@SpringBootApplication
public class ElasticsearchClientApp {
public static void main(String[] args) {
try(ConfigurableApplicationContext context = SpringApplication.run(ElasticsearchClientConfiguration.class, args)) {
final RestClient client = context.getBean(RestClient.class);
client.performRequest(…);
}
}
}

Thanks.

marcel
Guest
marcel

In ElasticsearchClientTest in test esSearch() you use POST instead of get. And you forgot the / for catalog (which makes http://localhost:9200catalog/books/_search in stead of http://localhost:9200/catalog/books/_search). When I fix these things it still does not work.

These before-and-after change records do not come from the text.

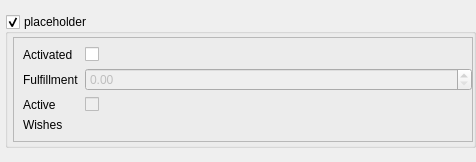
Above: src/rqt_planner_gui/resource/goal.ui from ros-hybrid-behaviour-planner/rhbp before the change. Below: the same form after it.
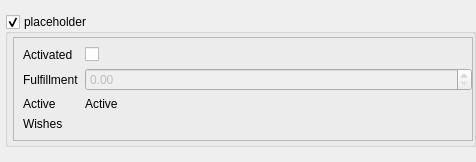
That is the form after the change.

Commit message: less loginfo (there is rqt for that), changed read-only checkboxes to labels, force start button instead of checkbox, fix not initialized interruptable property in behaviour

Diff of the .ui file:
```diff
--- a/src/rqt_planner_gui/resource/goal.ui
+++ b/src/rqt_planner_gui/resource/goal.ui
@@ -84,7 +84,7 @@
           <number>0</number>
          </property>
          <item row="2" column="0">
-          <widget class="QLabel" name="activeLabel">
+          <widget class="QLabel" name="activeDescriptionLabel">
            <property name="sizePolicy">
             <sizepolicy hsizetype="Maximum" vsizetype="Preferred">
              <horstretch>0</horstretch>
@@ -99,16 +99,6 @@
            </property>
           </widget>
          </item>
-         <item row="2" column="1">
-          <widget class="QCheckBox" name="activeCheckbox">
-           <property name="enabled">
-            <bool>false</bool>
-           </property>
-           <property name="text">
-            <string/>
-           </property>
-          </widget>
-         </item>
          <item row="0" column="1">
           <widget class="QCheckBox" name="activatedCheckbox">
            <property name="enabled">
@@ -187,6 +177,22 @@
            </property>
           </widget>
          </item>
+         <item row="2" column="1" colspan="2">
+          <widget class="QLabel" name="activeLabel">
+           <property name="sizePolicy">
+            <sizepolicy hsizetype="Preferred" vsizetype="Preferred">
+             <horstretch>0</horstretch>
+             <verstretch>0</verstretch>
+            </sizepolicy>
+           </property>
+           <property name="toolTip">
+            <string>if the behaviour is activated but not active there is an internal problem</string>
+           </property>
+           <property name="text">
+            <string>Active</string>
+           </property>
+          </widget>
+         </item>
         </layout>
        </widget>
       </item>
```
The commit also changes 7 other files.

I get:
org.elasticsearch.client.ResponseException: GET http://localhost:9200/catalog/books/_search: HTTP/1.1 400 Bad Request {“error”:{“root_cause”:[{“type”:”query_shard_exception”,”reason”:”[has_child] no join field has been configured”,”index_uuid”:”tF_VhtchRlWXmH2lGbbBhg”,”index”:”catalog”}],”type”:”search_phase_execution_exception”,”reason”:”all shards failed”,”phase”:”query”,”grouped”:true,”failed_shards”:[{“shard”:0,”index”:”catalog”,”node”:”Lf08SYusSrWShlLYZIVxJw”,”reason”:{“type”:”query_shard_exception”,”reason”:”[has_child] no join field has been configured”,”index_uuid”:”tF_VhtchRlWXmH2lGbbBhg”,”index”:”catalog”}}]},”status”:400}

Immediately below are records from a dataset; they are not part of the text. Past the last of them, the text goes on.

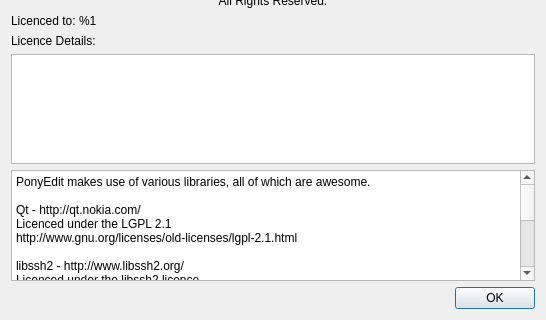
First picture: the form in main/aboutdialog.ui, repository PonyEdit/PonyEdit, before the edit; both pictures show x 0 to 546 and y 188 to 508 of the 546 by 508 pixel window.
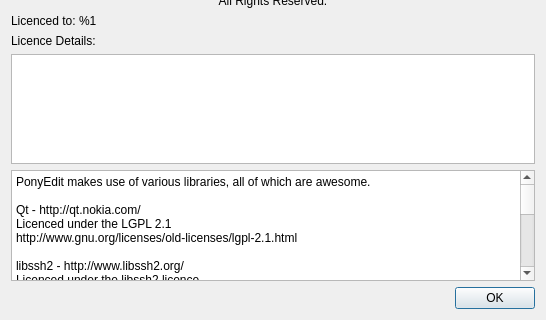
Second picture: the form after the edit. Icons and pictures are not drawn.

What changed in the file:
```diff
--- a/main/aboutdialog.ui
+++ b/main/aboutdialog.ui
@@ -152,7 +152,11 @@
 
 KatePart - http://kate-editor.org/about-katepart/
 Licenced under the LGPL 2.0
-http://www.gnu.org/licenses/old-licenses/lgpl-2.0.html</string>
+http://www.gnu.org/licenses/old-licenses/lgpl-2.0.html
+
+QsLog - https://bitbucket.org/razvanpetru/qt-components/wiki/QsLog
+Copyright (c) 2010, Razvan Petru
+</string>
      </property>
     </widget>
    </item>
```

when copy and paste in browser I see the results like expected.

{“took”:2,”timed_out”:false,”_shards”:{“total”:5,”successful”:5,”skipped”:0,”failed”:0},”hits”:{“total”:1,”max_score”:1.0,”hits”:[{“_index”:”catalog”,”_type”:”books”,”_id”:”978-1449358549″,”_score”:1.0,”_source”:{“title”:”Elasticsearch: The Definitive Guide. A Distribute etc etc

Andrey Redko
Guest

Hi marcel, Thanks a lot for your comment. I assume that you meant Elasticsearch REST client example. Indeed, we use POST because we are submitting a query (although you could use GET as well, in this case filling query string with the search criteria). The catalog part is also present, just pasting the snippet from the elasticsearch-client-rest: @Test public void esSearch() throws IOException { … final Response response = client .performRequest(HttpPost.METHOD_NAME, “catalog/books/_search”, emptyMap(), payload); … } Would be good to get a bit more details about the version of Elasticsearch you are using. Thank you. Best Regards, Andriy Redko

Yash
Guest
Yash

When using the SearchResponse class, how to access the data fields which are returned from the search?

Andrey Redko
Guest

Hi,

The SearchResponse has getHits() method which returns another object, SearchHits. It holds the array of the SearchHit object instances (returned by hits() method) corresponding to the documents matched the search criteria. The data is right in there. Thanks.

Best Regards,
Andriy Redko